List all lines of the data that include the string "github".

*EXTRACTED ENTRIES:*
---*---

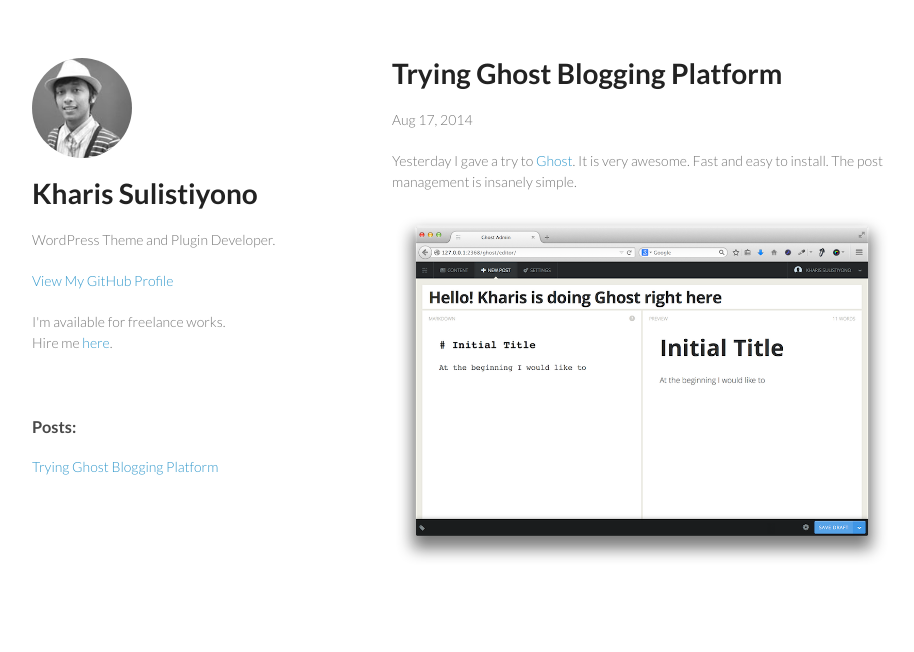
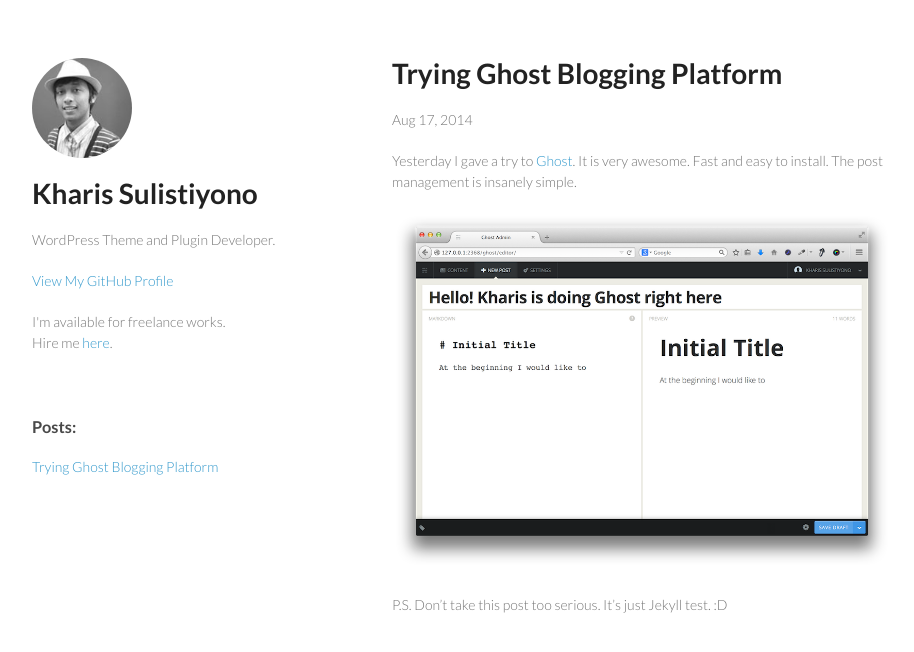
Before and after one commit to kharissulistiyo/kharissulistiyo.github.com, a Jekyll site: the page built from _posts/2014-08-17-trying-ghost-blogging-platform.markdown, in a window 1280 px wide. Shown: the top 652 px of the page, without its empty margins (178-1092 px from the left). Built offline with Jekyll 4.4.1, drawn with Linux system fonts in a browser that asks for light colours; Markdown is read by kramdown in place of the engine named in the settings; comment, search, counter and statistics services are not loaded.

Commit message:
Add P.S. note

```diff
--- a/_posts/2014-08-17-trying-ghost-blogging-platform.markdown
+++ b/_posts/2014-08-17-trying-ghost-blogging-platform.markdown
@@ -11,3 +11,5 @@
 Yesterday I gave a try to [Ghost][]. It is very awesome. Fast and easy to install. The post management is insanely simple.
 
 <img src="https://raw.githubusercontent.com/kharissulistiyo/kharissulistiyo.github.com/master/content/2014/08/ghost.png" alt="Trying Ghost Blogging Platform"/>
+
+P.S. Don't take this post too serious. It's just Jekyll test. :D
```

---*---

*EXERCISE RESPONSE:*
Before and after one commit to kharissulistiyo/kharissulistiyo.github.com, a Jekyll site: the page built from _posts/2014-08-17-trying-ghost-blogging-platform.markdown, in a window 1280 px wide. Shown: the top 652 px of the page, without its empty margins (178-1092 px from the left). Built offline with Jekyll 4.4.1, drawn with Linux system fonts in a browser that asks for light colours; Markdown is read by kramdown in place of the engine named in the settings; comment, search, counter and statistics services are not loaded.
 <img src="https://raw.githubusercontent.com/kharissulistiyo/kharissulistiyo.github.com/master/content/2014/08/ghost.png" alt="Trying Ghost Blogging Platform"/>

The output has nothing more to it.